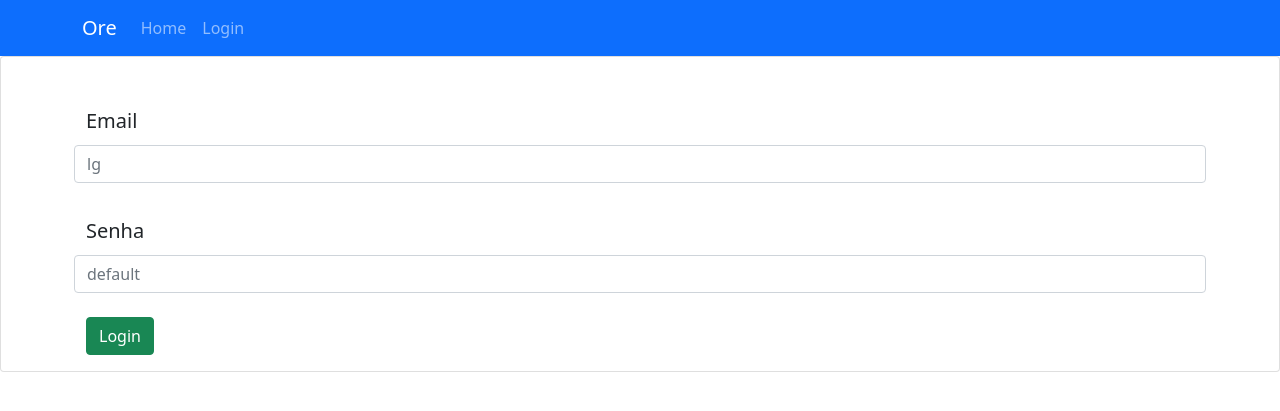
Repository: thf4/React-Front
Page: /login
These files come from the project's save history. The page is drawn as it stood at one moment and after the next save; the edit follows.
The browser window is 1280 px wide. The pictures show the whole page.
The project was rebuilt for these pictures with package versions that can differ from the ones it lists, and the page was loaded fresh each time. Also part of the build but not shown: src/config/index.js, src/pages/Home/index.js, src/pages/Vizualizar/index.js, src/config/cadastrar.js, src/pages/Cadastrar/index.js, src/pages/Editar/index.js, src/pages/HomePage/index.js.

Above is the page before, as saved 2021-05-07 16:16:14.

After the next save:
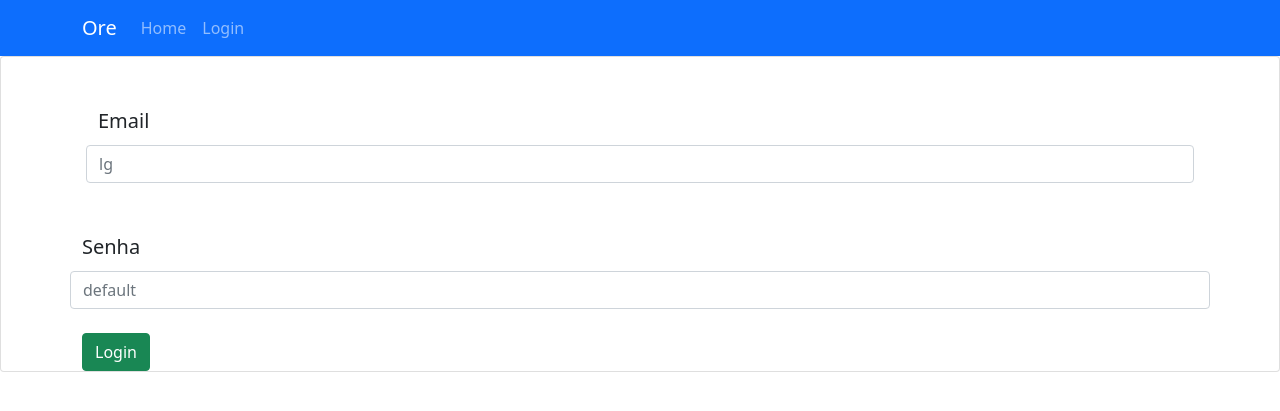
Saved 16 s later.
--- a/src/pages/Login/index.js
+++ b/src/pages/Login/index.js
@@ -4,8 +4,8 @@ export const Login = (props) => {
   return (
 
       <Form className="card">
-        <Container className="card-body">
-        <FormGroup row className="mt-4 sm-4">
+        <Container>
+        <FormGroup row className="card-body mt-4 sm-4">
           <Label for="email"  size="lg">
             Email
           </Label>
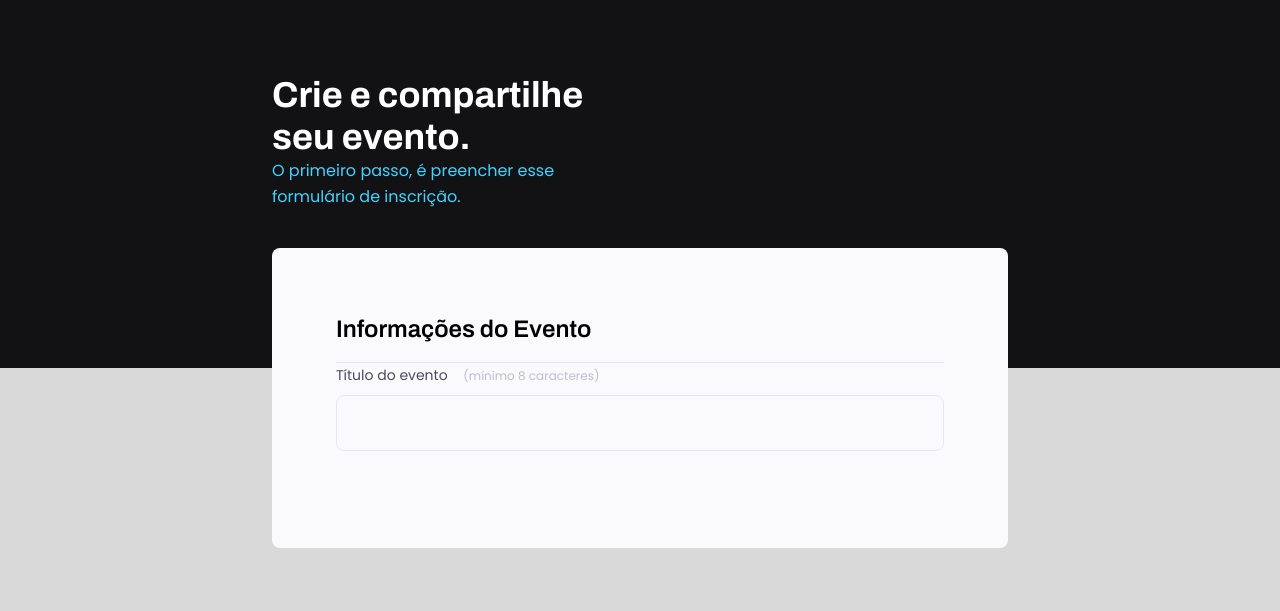
Repository: devMuriloOliveira/Formulario
Page: index.html
These files come from the project's save history. The page is drawn as it stood at one moment and after the next save; the edit follows.
The browser window is 1280 px wide. The pictures show the whole page.

Above is the page before, as saved 2023-10-31 20:42:01.

### index.html
<!DOCTYPE html>
<html lang="en">
  <head>
    <link rel="preconnect" href="https://fonts.googleapis.com" />
    <link rel="preconnect" href="https://fonts.gstatic.com" crossorigin />
    <meta charset="UTF-8" />
    <meta name="viewport" content="width=device-width, initial-scale=1.0" />
    <title>Crie seu evento</title>
    <link rel="stylesheet" href="style.css" />

    <link
      href="https://fonts.googleapis.com/css2?family=Archivo:wght@600;700&family=Poppins&display=swap"
      rel="stylesheet"
    />
  </head>
  <body>
    <div class="page">
      <header>
        <h1>Crie e compartilhe seu evento.</h1>
        <p>O primeiro passo, é preencher esse formulário de inscrição.</p>
      </header>

      <form>
        <fieldset>
          <legend>Informações do Evento</legend>

          <div class="input-wrapper">
            <label for="event-title">
              Título do evento <span>(mínimo 8 caracteres)</span>
            </label>

            <input type="text" id="event-title" />
          </div>
        </fieldset>
      </form>
    </div>
  </body>
</html>

### style.css
*{
  padding: 0;
  margin: 0;
  box-sizing: border-box;
}

body{
  font-family: 'Poppins', sans-serif;
  background-color: #D9D9D9;
}

body::before{
  content: '';
  width: 100%;
  height: 368px;

  position: absolute;
  top: 0;
  left: 0;
  z-index: -1;
  background: #121214;
}

.page{
  width: 736px;
  margin: auto;
}

header{
  width: 319px;
  margin-top: 74px;

}

header h1{
  font-family: 'Archivo', sans-serif;
  font-weight: bold;

  font-size: 36px;
  line-height: 42px;
  color: white;
}

header p{
  color: #42D3FF;
  font-size: 16px;
  line-height: 26px;
}

form{
  margin-top: 38px;
  background: #FAFAFC;

  border-radius: 8px;
  min-height: 300px;

  padding: 64px;
}

fieldset{
  border: none;
}

fieldset legend{
  font-family: 'Archivo', 'S';
  font-weight: 600;
  font-size: 24px;
  line-height: 34px;

  width: 100%;
  border-bottom: 1px solid #E6E6F0;

  padding-bottom: 16px;
}

.input-wrapper{
  display: flex;
  flex-direction: column;
}

.input-wrapper label{
  font-size: 14px;
  line-height: 24px;

  color: #4E4958;
  margin-bottom: 8px;
}

.input-wrapper label span{
  margin-left: 12px;

  line-height: 20px;
  font-size: 12px;
  color: #C1BCCC;
}

.input-wrapper input{
  background: var(--shapes-02, #FAFAFC);
  border: 1px solid #E6E6F0;
  border-radius: 8px;
  box-sizing: border-box;
  height: 56px;
}

After the next save:
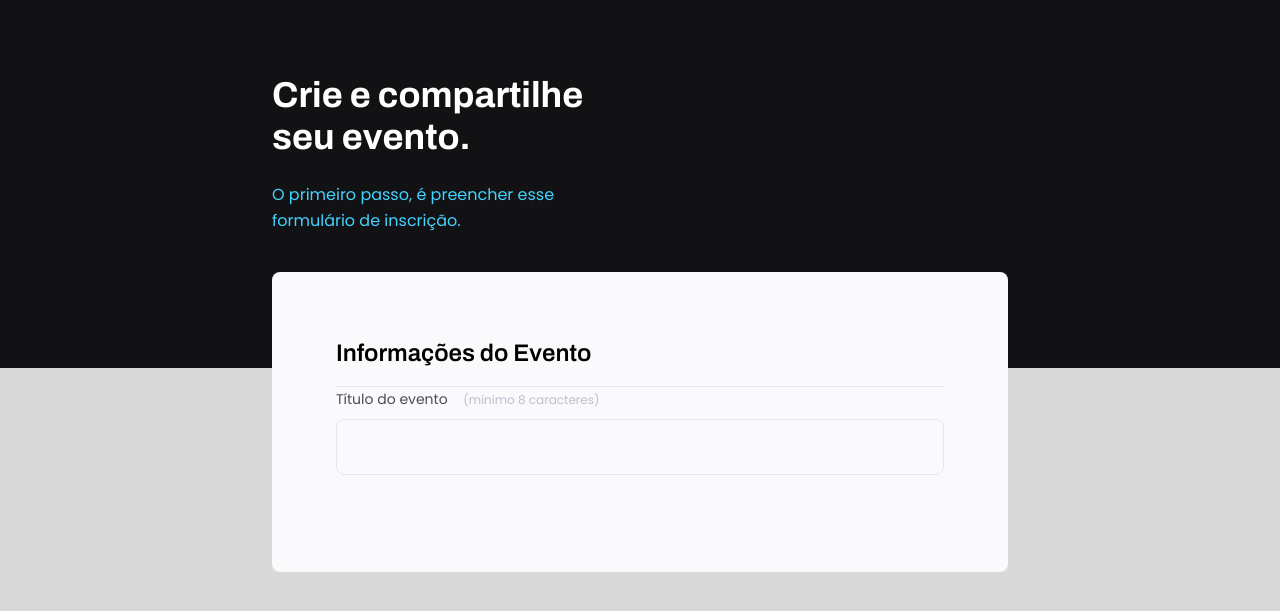
Saved 30 s later.
--- a/style.css
+++ b/style.css
@@ -39,6 +39,8 @@ header h1{
   font-size: 36px;
   line-height: 42px;
   color: white;
+
+  margin-bottom: 24px;
 }
 
 header p{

━━━━

The lines to extract from the data above begin with the line containing "font-size: 14px;" and end with the line containing "border: 1px solid #E6E6F0;". Extract them exactly, including both.

**Answer section:**
  font-size: 14px;
  line-height: 24px;

  color: #4E4958;
  margin-bottom: 8px;
}

.input-wrapper label span{
  margin-left: 12px;

  line-height: 20px;
  font-size: 12px;
  color: #C1BCCC;
}

.input-wrapper input{
  background: var(--shapes-02, #FAFAFC);
  border: 1px solid #E6E6F0;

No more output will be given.